I had to terminate an employee recently. Having been in a management or ownership position for over 20 years, this is not the first time I have had to do this. That doesn’t mean it’s any easier.
It really doesn’t matter whether the person committed some major error, was under-performing in their position or was just in a position that was no longer justified or budgeted for – it is still a very difficult thing to do. You never can tell how the news is going to affect the person. You just know it will impact them. As much as I try to anticipate how the person is going to react, I am more often surprised by the reaction and ensuing discussion.
This most recent one was no different. This happened to be a person who reported directly to me, was in a more senior position and was someone I worked closely with for five years. We also had a number of interests in common outside the work place.
As with every one of these I’ve had to do over the years, I always end up second-guessing myself right up to the point when I have to walk into their office. These decisions haunt me for weeks before and usually for weeks afterward. This is someone’s livelihood we are talking about. It shouldn’t be dealt with lightly.
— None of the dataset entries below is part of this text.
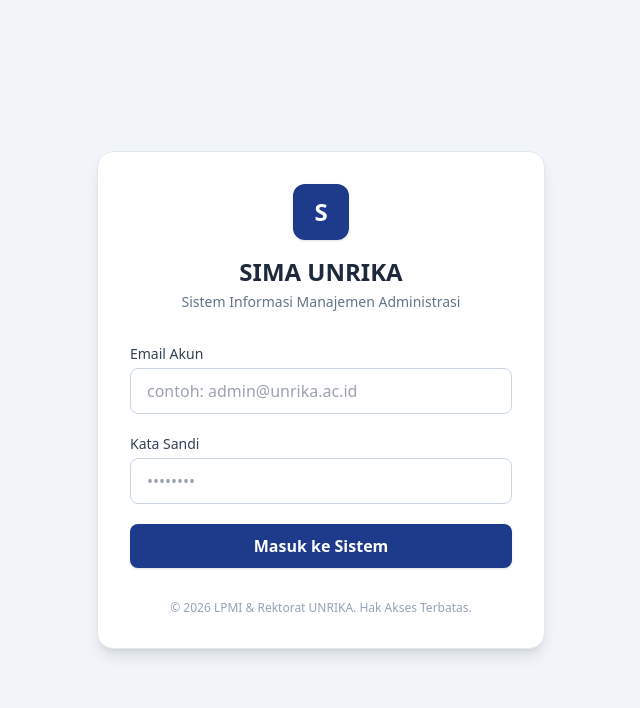
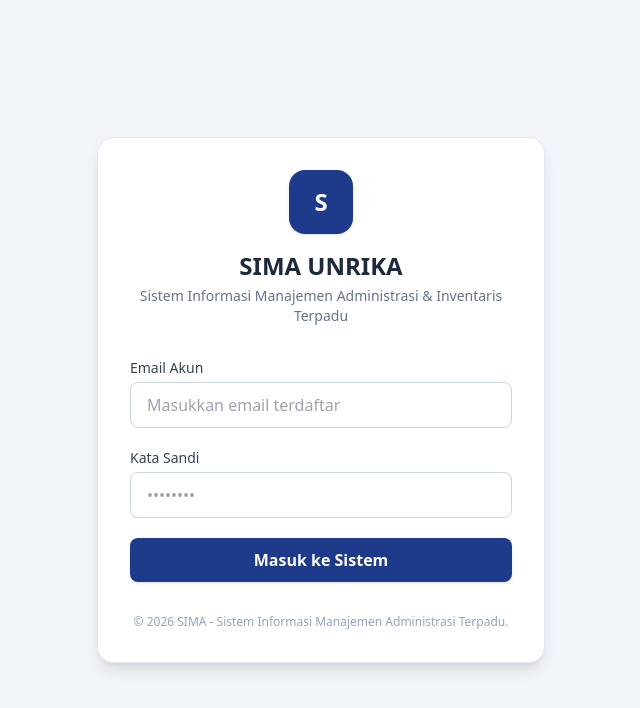
Before and after one commit to lpmi-unrika/sima-unrika-v2, a plain HTML site: page index.html in a window 1280 px wide. Shown: the whole page, without its empty margins (319-959 px from the left). Drawn offline with nearby package versions, Linux system fonts and the light colour scheme.

Commit message:
Update index.html

```diff
--- a/index.html
+++ b/index.html
@@ -11,11 +11,11 @@
 
   <div class="max-w-md w-full bg-white rounded-2xl shadow-lg p-8 border border-slate-200">
     <div class="text-center mb-8">
-      <div class="inline-flex items-center justify-center w-14 h-14 rounded-xl bg-blue-900 text-white font-bold text-2xl mb-4 shadow">
+      <div id="loginLogoContainer" class="inline-flex items-center justify-center w-16 h-16 rounded-2xl bg-blue-900 text-white font-bold text-2xl mb-4 shadow overflow-hidden">
         S
       </div>
-      <h1 class="text-2xl font-bold text-slate-800">SIMA UNRIKA</h1>
-      <p class="text-sm text-slate-500 mt-1">Sistem Informasi Manajemen Administrasi</p>
+      <h1 id="loginAppTitle" class="text-2xl font-bold text-slate-800">SIMA UNRIKA</h1>
+      <p id="loginAppSubtitle" class="text-sm text-slate-500 mt-1">Sistem Informasi Manajemen Administrasi &amp; Inventaris Terpadu</p>
     </div>
 
     <div id="alertBox" class="hidden mb-4 p-3 rounded-lg text-sm bg-red-50 text-red-700 border border-red-200"></div>
@@ -23,7 +23,7 @@
     <form id="loginForm" class="space-y-5">
       <div>
         <label class="block text-sm font-medium text-slate-700 mb-1">Email Akun</label>
-        <input type="email" id="email" required placeholder="contoh: admin@unrika.ac.id"
+        <input type="email" id="email" required placeholder="Masukkan email terdaftar"
           class="w-full px-4 py-2.5 rounded-lg border border-slate-300 focus:ring-2 focus:ring-blue-800 focus:border-blue-800 outline-none transition">
       </div>
 
@@ -40,7 +40,7 @@
     </form>
 
     <p class="text-center text-xs text-slate-400 mt-8">
-      &copy; 2026 LPMI &amp; Rektorat UNRIKA. Hak Akses Terbatas.
+      &copy; 2026 SIMA - Sistem Informasi Manajemen Administrasi Terpadu.
     </p>
   </div>
 
@@ -49,7 +49,16 @@
     const SUPABASE_KEY = 'eyJhbGciOiJIUzI1NiIsInR5cCI6IkpXVCJ9.eyJpc3MiOiJzdXBhYmFzZSIsInJlZiI6InByYnh6Z3BsZ3Bodm53Z25maG9uIiwicm9sZSI6ImFub24iLCJpYXQiOjE3OTUwODEyOTMsImV4cCI6MjExMDY1NzI5M30.v3eDXKjtSaH0Ypt2zx-lF_tgsWVmhRWQ3AGRRX8vYMI';
     const sb = supabase.createClient(SUPABASE_URL, SUPABASE_KEY);
 
-    // Jika sudah login, langsung arahkan ke dashboard
+    // Muat pengaturan logo jika pernah disimpan di perangkat
+    const savedLogo = localStorage.getItem('sima_custom_logo');
+    const savedTitle = localStorage.getItem('sima_custom_title');
+    if (savedLogo) {
+      document.getElementById('loginLogoContainer').innerHTML = `<img src="${savedLogo}" alt="Logo" class="w-full h-full object-contain bg-white p-1">`;
+    }
+    if (savedTitle) {
+      document.getElementById('loginAppTitle').textContent = savedTitle;
+    }
+
     sb.auth.getSession().then(({ data: { session } }) => {
       if (session) window.location.href = 'dashboard.html';
     });
@@ -75,7 +84,6 @@
         return;
       }
 
-      // Cek apakah akun berstatus aktif di tabel profiles
       const { data: profile, error: profErr } = await sb
         .from('profiles')
         .select('status_aktif')
```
This one, however, actually was different. Different from the perspective of how the person reacted. The first couple minutes were tough, and usually I try to keep these conversations relatively brief and to the point. But this one developed into a longer conversation about his life’s real passions, about what he was going to be able to do now, about some of the things he had always wanted to do and now would have the opportunity to pursue.
The more we talked, the more he seemed to become excited about the future, and what he could now consider doing. He was free to go after what he really wanted to do. This sounds almost insane, but at one point I found myself almost envious of his excitement about chasing his dream of doing something incredibly significant.
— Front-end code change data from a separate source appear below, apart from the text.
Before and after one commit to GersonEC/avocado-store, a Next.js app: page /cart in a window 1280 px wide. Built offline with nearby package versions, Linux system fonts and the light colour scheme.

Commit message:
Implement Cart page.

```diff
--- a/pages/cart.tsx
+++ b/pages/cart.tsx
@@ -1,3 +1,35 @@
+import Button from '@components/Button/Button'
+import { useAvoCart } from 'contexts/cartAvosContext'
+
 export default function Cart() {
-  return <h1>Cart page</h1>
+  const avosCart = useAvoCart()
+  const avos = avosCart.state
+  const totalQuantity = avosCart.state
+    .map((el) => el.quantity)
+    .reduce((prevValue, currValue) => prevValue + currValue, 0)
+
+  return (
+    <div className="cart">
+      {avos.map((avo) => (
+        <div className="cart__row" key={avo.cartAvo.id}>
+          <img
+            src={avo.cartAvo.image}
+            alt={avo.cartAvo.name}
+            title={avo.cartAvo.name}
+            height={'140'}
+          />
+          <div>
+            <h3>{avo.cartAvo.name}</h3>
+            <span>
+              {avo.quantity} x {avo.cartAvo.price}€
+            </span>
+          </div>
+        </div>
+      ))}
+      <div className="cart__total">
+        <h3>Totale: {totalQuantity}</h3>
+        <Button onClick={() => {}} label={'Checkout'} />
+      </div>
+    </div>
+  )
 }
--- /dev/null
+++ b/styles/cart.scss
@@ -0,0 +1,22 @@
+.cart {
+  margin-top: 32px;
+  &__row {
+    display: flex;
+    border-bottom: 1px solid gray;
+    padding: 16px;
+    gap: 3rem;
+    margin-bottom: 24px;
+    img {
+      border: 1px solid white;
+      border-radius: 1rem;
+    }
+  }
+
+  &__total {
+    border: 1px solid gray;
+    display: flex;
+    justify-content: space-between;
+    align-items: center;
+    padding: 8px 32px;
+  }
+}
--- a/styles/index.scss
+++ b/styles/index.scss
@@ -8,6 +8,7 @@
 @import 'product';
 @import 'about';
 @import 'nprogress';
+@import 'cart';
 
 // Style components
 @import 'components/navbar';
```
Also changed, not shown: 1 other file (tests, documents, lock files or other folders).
We parted ways on a positive note and have spoken several times since then. I am very excited to see where his passion takes him. That’s not usually how these things end.
Several years ago we had to let another management team member go. In that case, he had a son the same age as mine, and we had made several trips with our boys to the Indianapolis 500, had been to a number of NHRA drag races and hung out at his farm while the boys roamed the woods. Unfortunately, I have not seen him since the day we let him go.
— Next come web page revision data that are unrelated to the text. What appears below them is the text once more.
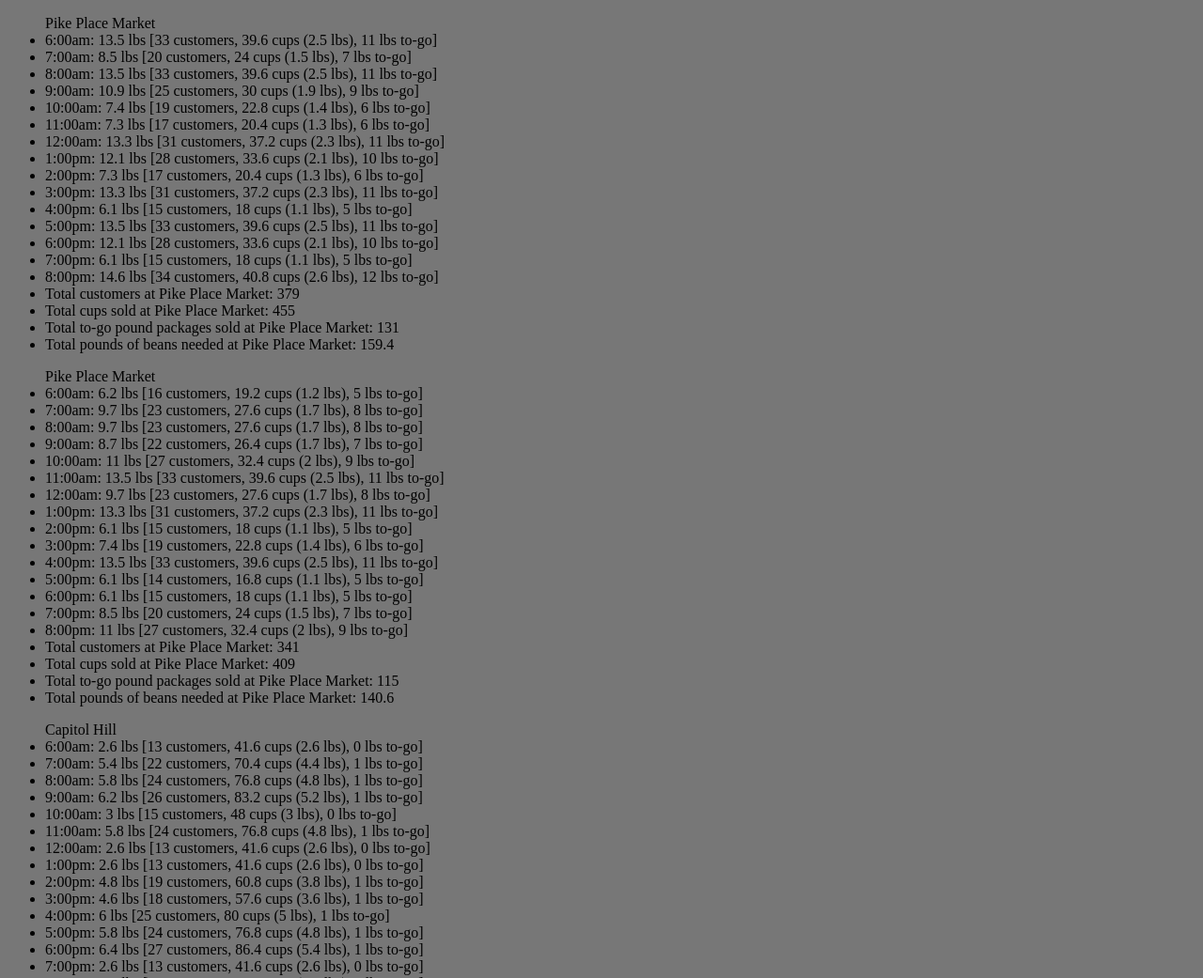
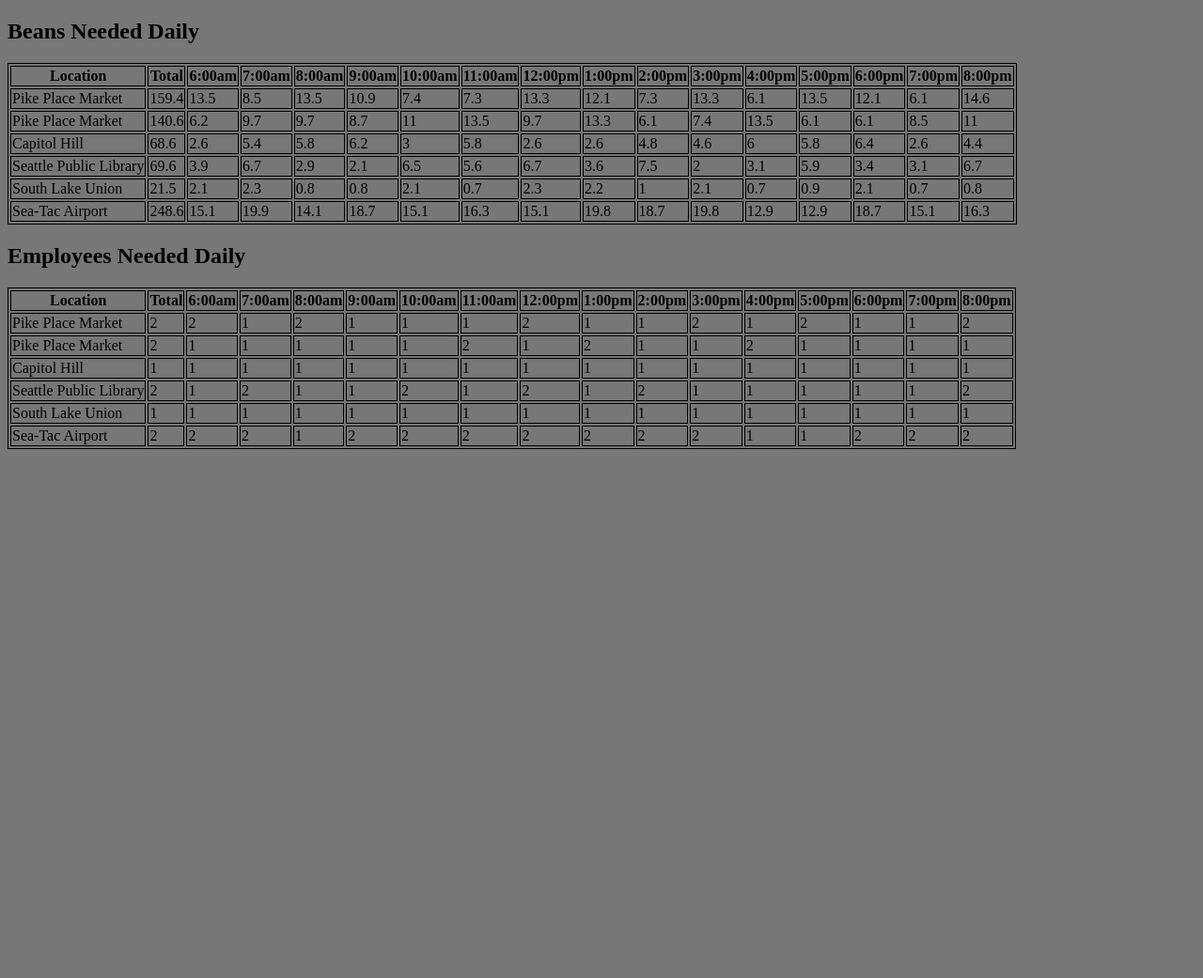
Before and after one commit to titandino/class06-coffee, a plain HTML site: page data.html in a window 1280 px wide. Shown: the top 1041 px of the page at 94% size. After the commit the page ends 800 px from the top, so only its background shows below. Drawn offline with Linux system fonts and the light colour scheme.

Commit message:
Lists turned into tables. Added simple table styling to CSS

```diff
--- a/app.js
+++ b/app.js
@@ -1,18 +1,12 @@
-var locations = [];
-locations.push(new CoffeeShop('Pike Place Market', 14, 35, 1.2, 0.34));
-locations.push(new CoffeeShop('Pike Place Market', 14, 35, 1.2, 0.34));
-locations.push(new CoffeeShop('Capitol Hill', 12, 28, 3.2, 0.03));
-locations.push(new CoffeeShop('Seattle Public Library', 9, 45, 2.6, 0.02));
-locations.push(new CoffeeShop('South Lake Union', 5, 18, 1.3, 0.04));
-locations.push(new CoffeeShop('Sea-Tac Airport', 28, 44, 1.1, 0.41));
-
 function CoffeeShop(location, minCust, maxCust, avgCups, avgLbs) {
   this.locName = location;
   this.minCust = minCust;
   this.maxCust = maxCust;
   this.avgCups = avgCups;
   this.avgLbs = avgLbs;
-};
+  this.maxEmployeesNeeded = 0;
+  this.projectAll();
+}
 
 CoffeeShop.prototype.generateCustomers = function() {
   this.customersHourly = [];
@@ -54,6 +48,8 @@ CoffeeShop.prototype.projectEmployeesPH = function() {
   this.employeesHourly = [];
   for (var i = 0;i < 15;i++) {
     this.employeesHourly[i] = Math.ceil((this.customersHourly[i] * 2) / 60);
+    if (this.maxEmployeesNeeded < this.employeesHourly[i])
+      this.maxEmployeesNeeded = this.employeesHourly[i];
   }
 };
 
@@ -65,29 +61,61 @@ CoffeeShop.prototype.projectAll = function() {
   this.projectEmployeesPH();
 };
 
-CoffeeShop.prototype.appendDisplayList = function() {
-  var list = document.createElement('ul');
-  list.textContent = this.locName;
-  this.projectAll();
-  for(var i = 0;i < this.customersHourly.length;i++) {
-    addListItem(list, hourToTime(i) + ': ' + round(this.beansPerCupHourly[i] + this.togoHourly[i], 10) + ' lbs [' + this.customersHourly[i] + ' customers, ' +
-    round(this.cupsHourly[i], 10) + ' cups (' + round(this.beansPerCupHourly[i], 10) + ' lbs), ' + this.togoHourly[i] + ' lbs to-go]');
-  };
-  addListItem(list, 'Total customers at ' + this.locName + ': ' + this.totalCustomers);
-  addListItem(list, 'Total cups sold at ' + this.locName + ': ' + Math.round(this.totalCups));
-  addListItem(list, 'Total to-go pound packages sold at ' + this.locName + ': ' + this.totalToGo);
-  addListItem(list, 'Total pounds of beans needed at ' + this.locName + ': ' + round(this.beanTotal, 10));
-  document.getElementById('res-display').appendChild(list);
+CoffeeShop.prototype.displaySalesData = function() {
+  var table = document.getElementById('sales-table');
+  var shopRow = document.createElement('tr');
+  appendNewElement(shopRow, 'td', this.locName);
+  appendNewElement(shopRow, 'td', round(this.beanTotal, 10));
+  for (var i = 0;i < this.beansPerCupHourly.length;i++) {
+    appendNewElement(shopRow, 'td', round((this.beansPerCupHourly[i] + this.togoHourly[i]), 10));
+  }
+  table.appendChild(shopRow);
 };
 
-function addListItem(list, text) {
-  var listItem = document.createElement('li');
-  listItem.textContent = text;
-  list.appendChild(listItem);
+CoffeeShop.prototype.displayEmployeesData = function() {
+  var table = document.getElementById('employees-table');
+  var shopRow = document.createElement('tr');
+  appendNewElement(shopRow, 'td', this.locName);
+  appendNewElement(shopRow, 'td', this.maxEmployeesNeeded);
+  for (var i = 0;i < this.employeesHourly.length;i++) {
+    appendNewElement(shopRow, 'td', this.employeesHourly[i]);
+  }
+  table.appendChild(shopRow);
+};
+
+function main() {
+  var locations = [];
+  locations.push(new CoffeeShop('Pike Place Market', 14, 35, 1.2, 0.34));
+  locations.push(new CoffeeShop('Pike Place Market', 14, 35, 1.2, 0.34));
+  locations.push(new CoffeeShop('Capitol Hill', 12, 28, 3.2, 0.03));
+  locations.push(new CoffeeShop('Seattle Public Library', 9, 45, 2.6, 0.02));
+  locations.push(new CoffeeShop('South Lake Union', 5, 18, 1.3, 0.04));
+  locations.push(new CoffeeShop('Sea-Tac Airport', 28, 44, 1.1, 0.41));
+
+  createShopTable('sales-table');
+  createShopTable('employees-table');
+
+  for (var i = 0;i < locations.length;i++) {
+    locations[i].displaySalesData();
+    locations[i].displayEmployeesData();
+  }
 }
 
-for (var i = 0;i < locations.length;i++) {
-  locations[i].appendDisplayList();
+function createShopTable(tableName) {
+  var table = document.getElementById(tableName);
+  var header = document.createElement('tr');
+  appendNewElement(header, 'th', 'Location');
+  appendNewElement(header, 'th', 'Total');
+  for (var i = 0;i < 15;i++) {
+    appendNewElement(header, 'th', hourToTime(i));
+  }
+  table.appendChild(header);
+}
+
+function appendNewElement(parent, elementType, text) {
+  var ele = document.createElement(elementType);
+  ele.textContent = text;
+  parent.appendChild(ele);
 }
 
 function randInt(min, max) {
@@ -100,5 +128,7 @@ function round(number, dec) {
 
 function hourToTime(hour) {
   var hours = [6, 7, 8, 9, 10, 11, 12, 1, 2, 3, 4, 5, 6, 7, 8, 9];
-  return hours[hour] + ':00' + (hour > 6 ? 'pm' : 'am');
+  return hours[hour] + ':00' + (hour > 5 ? 'pm' : 'am');
 }
+
+main();
--- a/data.html
+++ b/data.html
@@ -6,7 +6,10 @@
     <link rel="stylesheet" href="style.css" charset="utf-8">
   </head>
   <body>
-    <section id="res-display"></section>
+    <section class="table-display">
+      <table id="sales-table"><h2>Beans Needed Daily</h2></table>
+      <table id="employees-table"><h2>Employees Needed Daily</h2></table>
+    </section>
     <script src="app.js" charset="utf-8"></script>
   </body>
 </html>
--- a/style.css
+++ b/style.css
@@ -1,3 +1,7 @@
 body {
   background-color: #777
 }
+
+.table-display table, th, td {
+  border: 1px solid black;
+}
```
The question I had coming out of that situation still weighs on me: Exactly how close of a friend can you become with an employee? It doesn’t matter what we do outside of the business or how a friendship develops. There is always that “owner” stamp on my forehead. And sometime in the future I may have to make the tough decision that interferes with a personal relationship for the good of the business.
This is not just an owner issue. Anyone in a management position is faced with the same challenge – how close to become to the team you are leading. I want to build a team that works phenomenally well together, that has each other’s backs, that shares the same passion for success. But as the leader of that team, I will never be "one of the guys."
It really is a delicate balance – sharing the vision for where you want the team to go, encouraging the camaraderie among the individuals, spending one-on-one time with people to help them develop into strong contributors, yet recognizing that there is a different relationship between you and each of them.
Most of the time it is tremendously rewarding. Once in a while, it is terribly difficult. See you on the show floor.
Jim Obermeyer has been in the tradeshow industry 30 years, both as a corporate tradeshow manager and exhibit house executive. He is a partner in the tradeshow and event-marketing-firm Reveal. He can be reached at